The Supreme Court said Thursday that federal agents can be forced to pay out of their own pocket for religious liberty violations.
The decision allows three Muslim men to seek monetary damages from FBI agents who allegedly placed them on the no-fly list as retaliation for turning down requests to become informants. Justice Clarence Thomas delivered the opinion for a unanimous Court.
"This is a good decision that makes it easier to hold the government accountable when it violates Americans' religious liberties," said Lori Windham of the Becket Fund for Religious Liberty, which filed a brief supporting the plaintiffs.
The plaintiffs in Thursday's case, Muhammad Tanvir, Jameel Algibhah, and Naveed Shinwari, are Muslim citizens or green card holders who say FBI special agents attempted to recruit them as informants in the New York City area and abroad. For example, Algibhah alleges that agents asked him to attend particular mosques, behave like an extremist, and engage on online Islamic forums.
All three men refused, citing their Muslim faith. They said informing amounts to bearing false witness, worshiping under false pretenses, and betraying the trust of fellow Muslims. A short time later, the agents added them to the no-fly list.
"The agents relied upon what they assumed would be the irresistible coercion of the no fly list—causing each [plaintiff] to be placed on the list and then either threatening to keep him on the list for refusing to accede to the FBI's demands, or offering the incentive of being removed from the list in exchange for services as an FBI informant," the plaintiffs' lawyers wrote in a brief to the justices.

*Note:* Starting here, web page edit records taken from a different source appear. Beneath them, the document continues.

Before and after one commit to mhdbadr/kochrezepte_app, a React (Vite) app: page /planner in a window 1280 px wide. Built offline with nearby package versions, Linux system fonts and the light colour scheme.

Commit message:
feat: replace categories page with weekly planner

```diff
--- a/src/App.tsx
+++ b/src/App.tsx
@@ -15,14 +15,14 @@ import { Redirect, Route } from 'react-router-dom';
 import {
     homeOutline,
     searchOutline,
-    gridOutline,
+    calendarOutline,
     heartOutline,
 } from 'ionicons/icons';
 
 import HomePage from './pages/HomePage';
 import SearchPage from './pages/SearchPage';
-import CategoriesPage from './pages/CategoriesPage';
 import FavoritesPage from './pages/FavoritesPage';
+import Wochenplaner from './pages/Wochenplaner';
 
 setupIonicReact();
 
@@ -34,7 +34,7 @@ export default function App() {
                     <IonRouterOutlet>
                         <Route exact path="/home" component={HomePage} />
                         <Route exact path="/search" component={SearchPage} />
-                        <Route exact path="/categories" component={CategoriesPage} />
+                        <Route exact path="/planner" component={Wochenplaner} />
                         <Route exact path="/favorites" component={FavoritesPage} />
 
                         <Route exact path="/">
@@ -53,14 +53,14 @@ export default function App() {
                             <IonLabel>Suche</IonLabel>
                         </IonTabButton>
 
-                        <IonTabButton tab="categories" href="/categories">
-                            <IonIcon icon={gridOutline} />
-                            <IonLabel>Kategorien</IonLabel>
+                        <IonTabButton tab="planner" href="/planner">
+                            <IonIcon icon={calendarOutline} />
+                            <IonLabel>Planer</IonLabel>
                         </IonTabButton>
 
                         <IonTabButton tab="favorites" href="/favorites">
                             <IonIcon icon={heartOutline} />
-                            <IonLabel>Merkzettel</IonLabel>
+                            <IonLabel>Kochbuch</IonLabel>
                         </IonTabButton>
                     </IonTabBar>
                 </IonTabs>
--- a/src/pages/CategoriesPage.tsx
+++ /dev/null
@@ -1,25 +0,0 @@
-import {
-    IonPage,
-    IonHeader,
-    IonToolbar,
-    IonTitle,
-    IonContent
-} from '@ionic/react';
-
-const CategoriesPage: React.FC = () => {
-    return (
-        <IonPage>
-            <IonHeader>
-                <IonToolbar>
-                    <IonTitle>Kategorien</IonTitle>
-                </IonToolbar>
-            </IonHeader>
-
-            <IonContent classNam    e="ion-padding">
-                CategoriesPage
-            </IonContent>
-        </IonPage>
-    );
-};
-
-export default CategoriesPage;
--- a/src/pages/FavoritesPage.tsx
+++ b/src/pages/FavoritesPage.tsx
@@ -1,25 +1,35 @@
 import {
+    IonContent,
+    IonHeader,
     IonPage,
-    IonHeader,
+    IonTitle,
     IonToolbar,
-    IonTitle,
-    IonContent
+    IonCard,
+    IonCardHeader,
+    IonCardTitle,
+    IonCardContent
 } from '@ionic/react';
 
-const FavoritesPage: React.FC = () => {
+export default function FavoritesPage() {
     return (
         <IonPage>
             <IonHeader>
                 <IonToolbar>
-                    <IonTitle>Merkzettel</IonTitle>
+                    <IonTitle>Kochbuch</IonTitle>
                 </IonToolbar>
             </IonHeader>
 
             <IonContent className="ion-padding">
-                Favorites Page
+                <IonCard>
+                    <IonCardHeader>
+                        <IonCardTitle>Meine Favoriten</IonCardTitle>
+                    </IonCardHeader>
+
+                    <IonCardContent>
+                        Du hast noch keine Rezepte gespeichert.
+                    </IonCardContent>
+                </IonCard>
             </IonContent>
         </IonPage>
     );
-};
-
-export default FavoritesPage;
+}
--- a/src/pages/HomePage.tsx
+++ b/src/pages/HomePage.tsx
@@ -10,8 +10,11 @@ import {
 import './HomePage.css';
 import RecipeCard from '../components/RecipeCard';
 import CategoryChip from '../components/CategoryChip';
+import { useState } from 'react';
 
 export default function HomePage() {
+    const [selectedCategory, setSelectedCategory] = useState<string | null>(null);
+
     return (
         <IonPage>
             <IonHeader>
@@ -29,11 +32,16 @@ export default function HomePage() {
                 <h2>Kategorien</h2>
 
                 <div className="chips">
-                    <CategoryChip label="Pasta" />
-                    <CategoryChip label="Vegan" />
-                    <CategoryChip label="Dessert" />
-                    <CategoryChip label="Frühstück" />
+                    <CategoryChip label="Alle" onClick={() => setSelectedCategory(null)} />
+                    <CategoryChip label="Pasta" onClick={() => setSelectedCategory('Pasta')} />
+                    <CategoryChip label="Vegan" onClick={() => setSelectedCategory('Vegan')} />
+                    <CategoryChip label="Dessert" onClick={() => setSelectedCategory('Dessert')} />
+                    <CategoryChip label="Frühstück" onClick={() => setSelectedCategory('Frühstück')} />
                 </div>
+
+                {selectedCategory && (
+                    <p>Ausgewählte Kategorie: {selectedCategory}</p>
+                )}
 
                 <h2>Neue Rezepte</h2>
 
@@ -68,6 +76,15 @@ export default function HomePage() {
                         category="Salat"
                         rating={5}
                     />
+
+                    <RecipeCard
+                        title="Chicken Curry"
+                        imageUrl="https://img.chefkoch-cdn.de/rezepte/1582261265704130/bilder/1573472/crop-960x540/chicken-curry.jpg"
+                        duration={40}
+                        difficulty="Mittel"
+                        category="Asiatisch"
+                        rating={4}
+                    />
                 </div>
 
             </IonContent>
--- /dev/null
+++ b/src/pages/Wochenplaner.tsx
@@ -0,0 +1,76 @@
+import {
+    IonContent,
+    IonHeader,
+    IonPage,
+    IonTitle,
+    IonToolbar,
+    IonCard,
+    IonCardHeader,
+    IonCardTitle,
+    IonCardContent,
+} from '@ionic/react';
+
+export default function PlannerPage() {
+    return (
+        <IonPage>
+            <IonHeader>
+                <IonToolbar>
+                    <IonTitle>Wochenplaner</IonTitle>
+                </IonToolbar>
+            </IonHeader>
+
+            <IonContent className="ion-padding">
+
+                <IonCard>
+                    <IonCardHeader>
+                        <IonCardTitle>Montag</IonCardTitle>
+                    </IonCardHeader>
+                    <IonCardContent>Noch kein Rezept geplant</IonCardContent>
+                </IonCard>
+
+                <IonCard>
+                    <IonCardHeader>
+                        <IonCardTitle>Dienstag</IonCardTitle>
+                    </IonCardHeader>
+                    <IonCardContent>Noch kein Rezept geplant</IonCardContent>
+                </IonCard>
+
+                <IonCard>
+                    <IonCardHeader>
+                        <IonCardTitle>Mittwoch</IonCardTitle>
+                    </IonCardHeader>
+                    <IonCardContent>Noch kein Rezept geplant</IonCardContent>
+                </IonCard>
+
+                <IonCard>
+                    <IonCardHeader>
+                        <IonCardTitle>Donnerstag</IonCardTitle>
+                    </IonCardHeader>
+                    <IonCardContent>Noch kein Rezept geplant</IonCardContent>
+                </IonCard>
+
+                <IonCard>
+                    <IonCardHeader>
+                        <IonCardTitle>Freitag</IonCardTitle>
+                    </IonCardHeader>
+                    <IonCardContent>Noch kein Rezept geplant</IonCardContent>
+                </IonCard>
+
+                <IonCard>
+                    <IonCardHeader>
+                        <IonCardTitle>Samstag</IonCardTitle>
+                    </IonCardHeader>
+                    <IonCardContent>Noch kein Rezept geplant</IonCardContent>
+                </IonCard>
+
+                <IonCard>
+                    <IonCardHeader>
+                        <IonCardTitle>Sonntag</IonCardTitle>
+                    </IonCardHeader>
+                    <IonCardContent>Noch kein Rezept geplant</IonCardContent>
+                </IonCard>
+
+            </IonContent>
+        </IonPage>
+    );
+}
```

In turn, the plaintiffs filed a lawsuit under the Religious Freedom Restoration Act (RFRA). Though their names have since been removed from the list, they are still seeking monetary compensation directly from the agents responsible. The men want to recoup the cost of wasted plane tickets or job opportunities lost due to their inability to travel. Tanvir couldn't obtain a full refund from his airline after he had to cancel a trip to visit his ailing mother in Pakistan.
The Trump administration opposed the plaintiffs before the justices. In court papers, the Justice Department said the plaintiffs can only sue the agents in their official capacities, meaning the government would cover the cost of any financial judgment against them. RFRA says plaintiffs can seek damages "against a government," not individuals, the DOJ argued. They also warned that putting agents on the hook for their mistakes or abuses would badly affect split-second national security decisions.

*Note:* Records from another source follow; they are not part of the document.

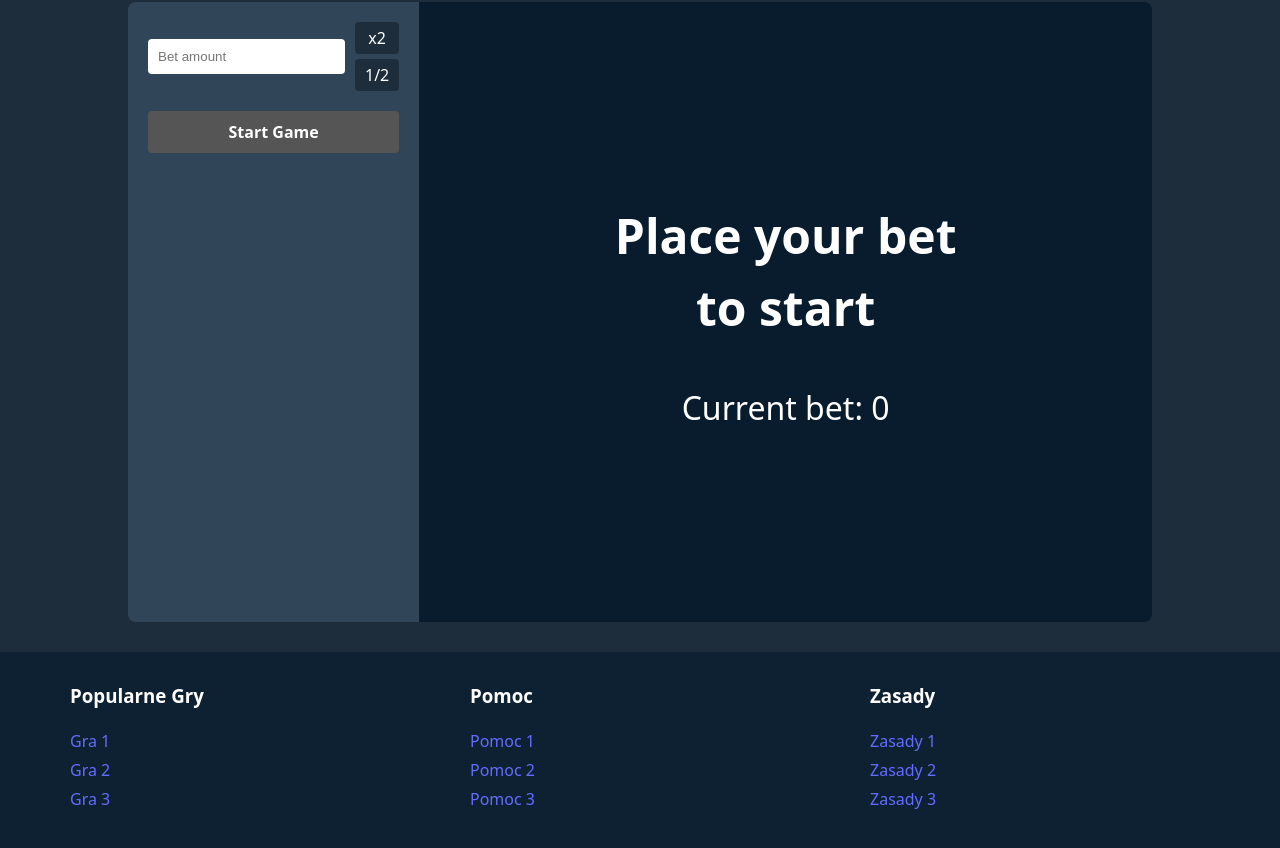
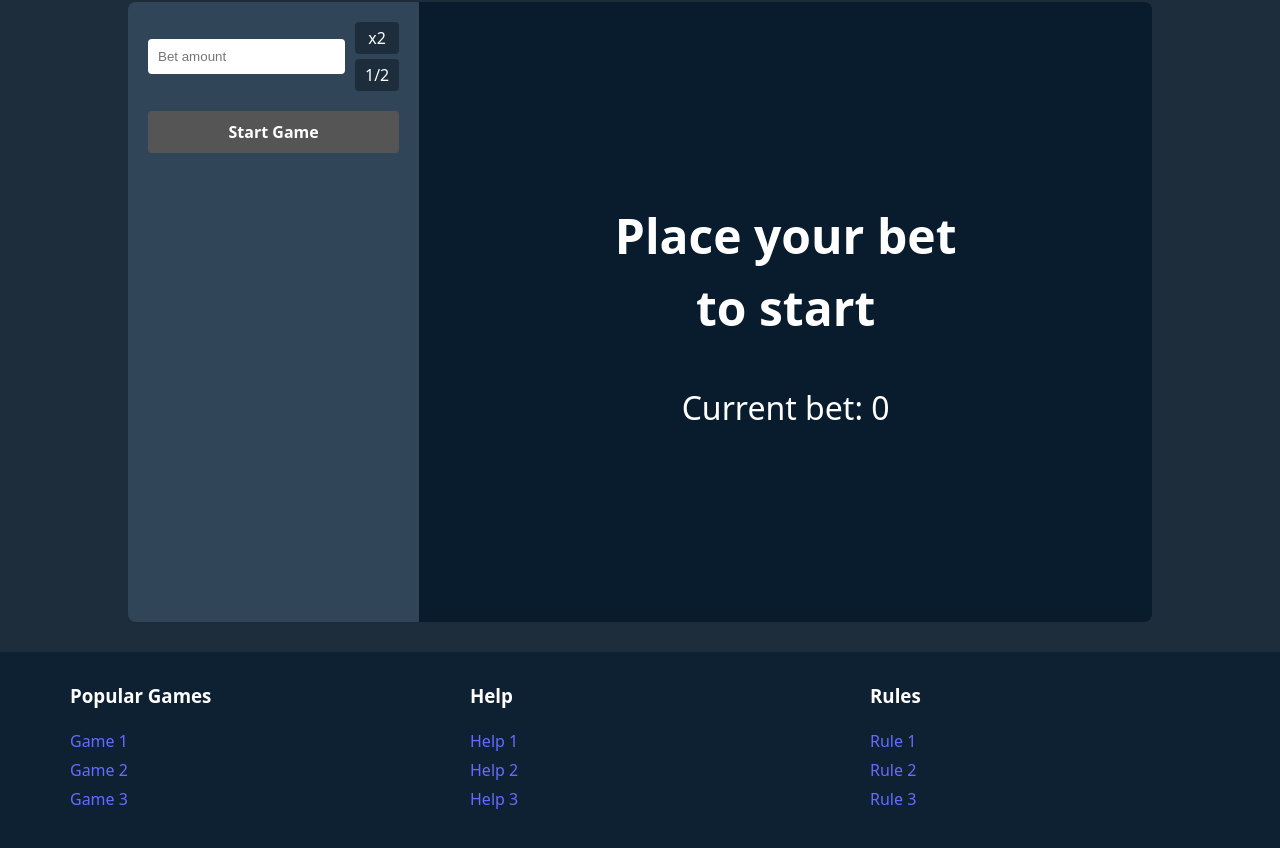
Before and after one commit to Matthes0/b2bj, a React (Vite) app in the folder frontend/: page /bj in a window 1280 px wide. Shown: the part 270-1118 px from the top of the page. Built offline with nearby package versions, Linux system fonts and the light colour scheme.

Commit message:
zmieniona struktura folderow na froncie (rozdzielenie app.jsx na pomniejsze moduly) oraz dodanie loga strony

```diff
--- a/frontend/index.html
+++ b/frontend/index.html
@@ -2,7 +2,7 @@
 <html lang="en">
   <head>
     <meta charset="UTF-8" />
-    <link rel="icon" type="image/svg+xml" href="/vite.svg" />
+    <link rel="icon" type="image/svg+xml" href="/logo.png" />
     <link rel="stylesheet" href="/src/styles.css" />
     <meta name="viewport" content="width=device-width, initial-scale=1.0" />
     <title>Blik to Blackjack</title>
--- a/frontend/src/App.jsx
+++ b/frontend/src/App.jsx
@@ -1,51 +1,127 @@
-import React, { useState, useEffect } from 'react';
-import { BrowserRouter as Router, Route, Routes, Link } from 'react-router-dom';
+// import React, { useState, useEffect } from 'react';
+// import { BrowserRouter as Router, Route, Routes, Link } from 'react-router-dom';
+// import Home from './Home';
+// import About from './About';
+// import Contact from './Contact';
+// import AnimatedCard from './AnimatedCard';
+// import UserPage from './UserPage';
+// import './index.css';
+// import LoginPage from "./LoginPage.jsx"; // Importuj plik CSS
+
+
+
+
+
+
+// const App = () => {
+//   const [balance, setBalance] = useState(1000); // Inicjalizacja na 1000
+//   const [isPanelOpen, setIsPanelOpen] = useState(false);
+
+//   const togglePanel = () => {
+//     setIsPanelOpen(!isPanelOpen);
+//   };
+
+//   const closePanel = () => {
+//     setIsPanelOpen(false);
+//   };
+
+//   return (
+//     <Router>
+//       <header>
+//         <div className="header-content">
+//           <div className="balance">{balance}</div>
+//           <button className="open-panel-button" onClick={togglePanel}>Open Panel</button>
+//         </div>
+//       </header>
+//       {isPanelOpen && (
+//         <div className="overlay" onClick={closePanel}>
+//           <div className="panel" onClick={(e) => e.stopPropagation()}>
+//             <h2>Panel Content</h2>
+//             <button onClick={closePanel}>Close Panel</button>
+//           </div>
+//         </div>
+//       )}
+//       <nav>
+//         <ul>
+//           <li><Link to="/">Home</Link></li>
+//           <li><Link to="/about">About</Link></li>
+//           <li><Link to="/contact">Contact</Link></li>
+//           <li><Link to="/bj">BJ</Link></li>
+//         </ul>
+//       </nav>
+//       <Routes>
+//         <Route path="/" element={<Home />} />
+//         <Route path="/about" element={<About />} />
+//         <Route path="/contact" element={<Contact />} />
+//         <Route path="/login" element={<LoginPage />} />
+//         <Route path="/user" element={<UserPage />} />
+//         <Route path="/bj" element={<AnimatedCard balance={balance} setBalance={setBalance} />} />
+//       </Routes>
+//       <footer>
+//         <div className="footer-content">
+//           <div className="footer-column">
+//             <h3>Popularne Gry</h3>
+//             <ul>
+//               <li><Link to="/game1">Gra 1</Link></li>
+//               <li><Link to="/game2">Gra 2</Link></li>
+//               <li><Link to="/game3">Gra 3</Link></li>
+//             </ul>
+//           </div>
+//           <div className="footer-column">
+//             <h3>Pomoc</h3>
+//             <ul>
+//               <li><Link to="/help1">Pomoc 1</Link></li>
+//               <li><Link to="/help2">Pomoc 2</Link></li>
+//               <li><Link to="/help3">Pomoc 3</Link></li>
+//             </ul>
+//           </div>
+//           <div className="footer-column">
+//             <h3>Zasady</h3>
+//             <ul>
+//               <li><Link to="/rules1">Zasady 1</Link></li>
+//               <li><Link to="/rules2">Zasady 2</Link></li>
+//               <li><Link to="/rules3">Zasady 3</Link></li>
+//             </ul>
+//           </div>
+//         </div>
+//       </footer>
+//     </Router>
+//   );
+// };
+// export default App;
+import React, { useState } from 'react';
+import { BrowserRouter as Router, Route, Routes } from 'react-router-dom';
 import Home from './Home';
 import About from './About';
 import Contact from './Contact';
 import AnimatedCard from './AnimatedCard';
 import UserPage from './UserPage';
+import LoginPage from './LoginPage';
 import './index.css';
-import LoginPage from "./LoginPage.jsx"; // Importuj plik CSS
 
-const App = () => {
-  const [balance, setBalance] = useState(1000); // Inicjalizacja na 1000
+
+import { Header } from './components/Header/Header';
+import { Panel } from './components/Panel/Panel';
+import { NavigationPanel } from './components/NavigationPanel/NavigationPanel';
+import { Footer } from './components/Footer/Footer/Footer';
+
+function App() {
+  const [balance, setBalance] = useState(1000);
   const [isPanelOpen, setIsPanelOpen] = useState(false);
 
-  // Usuwamy useEffect pobierający wartość z API, bo teraz ustawiamy stałą wartość początkową
+  function togglePanel() {
+    setIsPanelOpen(!isPanelOpen);
+  }
 
-  const togglePanel = () => {
-    setIsPanelOpen(!isPanelOpen);
-  };
-
-  const closePanel = () => {
+  function closePanel() {
     setIsPanelOpen(false);
-  };
+  }
 
   return (
     <Router>
-      <header>
-        <div className="header-content">
-          <div className="balance">{balance}</div>
-          <button className="open-panel-button" onClick={togglePanel}>Open Panel</button>
-        </div>
-      </header>
-      {isPanelOpen && (
-        <div className="overlay" onClick={closePanel}>
-          <div className="panel" onClick={(e) => e.stopPropagation()}>
-            <h2>Panel Content</h2>
-            <button onClick={closePanel}>Close Panel</button>
-          </div>
-        </div>
-      )}
-      <nav>
-        <ul>
-          <li><Link to="/">Home</Link></li>
-          <li><Link to="/about">About</Link></li>
-          <li><Link to="/contact">Contact</Link></li>
-          <li><Link to="/bj">BJ</Link></li>
-        </ul>
-      </nav>
+      <Header balance={balance} togglePanel={togglePanel} />
+      <Panel isPanelOpen={isPanelOpen} closePanel={closePanel} />
+      <NavigationPanel />
       <Routes>
         <Route path="/" element={<Home />} />
         <Route path="/about" element={<About />} />
@@ -54,35 +130,9 @@ const App = () => {
         <Route path="/user" element={<UserPage />} />
         <Route path="/bj" element={<AnimatedCard balance={balance} setBalance={setBalance} />} />
       </Routes>
-      <footer>
-        <div className="footer-content">
-          <div className="footer-column">
-            <h3>Popularne Gry</h3>
-            <ul>
-              <li><Link to="/game1">Gra 1</Link></li>
-              <li><Link to="/game2">Gra 2</Link></li>
-              <li><Link to="/game3">Gra 3</Link></li>
-            </ul>
-          </div>
-          <div className="footer-column">
-            <h3>Pomoc</h3>
-            <ul>
-              <li><Link to="/help1">Pomoc 1</Link></li>
-              <li><Link to="/help2">Pomoc 2</Link></li>
-              <li><Link to="/help3">Pomoc 3</Link></li>
-            </ul>
-          </div>
-          <div className="footer-column">
-            <h3>Zasady</h3>
-            <ul>
-              <li><Link to="/rules1">Zasady 1</Link></li>
-              <li><Link to="/rules2">Zasady 2</Link></li>
-              <li><Link to="/rules3">Zasady 3</Link></li>
-            </ul>
-          </div>
-        </div>
-      </footer>
+      <Footer />
     </Router>
   );
-};
+}
+
 export default App;
--- /dev/null
+++ b/frontend/src/components/Footer/Footer/Footer.jsx
@@ -0,0 +1,16 @@
+import React from 'react';
+import { PopularGames } from '../PopularGames/PopularGames';
+import { HelpSection } from '../HelpSection/HelpSection';
+import { RulesSection } from '../RulesSection/RulesSection';
+
+export function Footer() {
+  return (
+    <footer>
+      <div className="footer-content">
+        <PopularGames />
+        <HelpSection />
+        <RulesSection />
+      </div>
+    </footer>
+  );
+}
--- /dev/null
+++ b/frontend/src/components/Footer/HelpSection/HelpSection.jsx
@@ -0,0 +1,15 @@
+import React from 'react';
+import { Link } from 'react-router-dom';
+
+export function HelpSection() {
+  return (
+    <div className="footer-column">
+      <h3>Help</h3>
+      <ul>
+        <li><Link to="/help1">Help 1</Link></li>
+        <li><Link to="/help2">Help 2</Link></li>
+        <li><Link to="/help3">Help 3</Link></li>
+      </ul>
+    </div>
+  );
+}
--- /dev/null
+++ b/frontend/src/components/Footer/PopularGames/PopularGames.jsx
@@ -0,0 +1,15 @@
+import React from 'react';
+import { Link } from 'react-router-dom';
+
+export function PopularGames() {
+  return (
+    <div className="footer-column">
+      <h3>Popular Games</h3>
+      <ul>
+        <li><Link to="/game1">Game 1</Link></li>
+        <li><Link to="/game2">Game 2</Link></li>
+        <li><Link to="/game3">Game 3</Link></li>
+      </ul>
+    </div>
+  );
+}
--- /dev/null
+++ b/frontend/src/components/Footer/RulesSection/RulesSection.jsx
@@ -0,0 +1,15 @@
+import React from 'react';
+import { Link } from 'react-router-dom';
+
+export function RulesSection() {
+  return (
+    <div className="footer-column">
+      <h3>Rules</h3>
+      <ul>
+        <li><Link to="/rules1">Rule 1</Link></li>
+        <li><Link to="/rules2">Rule 2</Link></li>
+        <li><Link to="/rules3">Rule 3</Link></li>
+      </ul>
+    </div>
+  );
+}
--- /dev/null
+++ b/frontend/src/components/Header/Header.jsx
@@ -0,0 +1,14 @@
+import React from 'react';
+
+export function Header({ balance, togglePanel }) {
+  return (
+    <header>
+      <div className="header-content">
+        <div className="balance">{balance}</div>
+        <button className="open-panel-button" onClick={togglePanel}>
+          Open Panel
+        </button>
+      </div>
+    </header>
+  );
+}
--- /dev/null
+++ b/frontend/src/components/NavigationPanel/NavigationPanel.jsx
@@ -0,0 +1,15 @@
+import React from 'react';
+import { Link } from 'react-router-dom';
+
+export function NavigationPanel() {
+  return (
+    <nav>
+      <ul>
+        <li><Link to="/">Home</Link></li>
+        <li><Link to="/about">About</Link></li>
+        <li><Link to="/contact">Contact</Link></li>
+        <li><Link to="/bj">BJ</Link></li>
+      </ul>
+    </nav>
+  );
+}
--- /dev/null
+++ b/frontend/src/components/Panel/Panel.jsx
@@ -0,0 +1,14 @@
+import React from 'react';
+
+export function Panel({ isPanelOpen, closePanel }) {
+  if (!isPanelOpen) return null;
+
+  return (
+    <div className="overlay" onClick={closePanel}>
+      <div className="panel" onClick={function (e) { e.stopPropagation(); }}>
+        <h2>Panel Content</h2>
+        <button onClick={closePanel}>Close Panel</button>
+      </div>
+    </div>
+  );
+}
```
Also changed, not shown: frontend/public/logo.png (added).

In his opinion for the Court, Thomas said RFRA's text creates an expansive definition of "government" that covers individual officials.
"A 'government,' under RFRA, extends beyond the term's plain meaning to include officials," Thomas wrote. "And the term 'official' does not refer solely to an office, but rather to the actual person 'who is invested with an office.'"
The decision also noted that qualified immunity is available as a defense against such lawsuits, which could blunt the practical impact of Thursday's decision.
The case is No. 19-71 Tanzin v. Tanvir.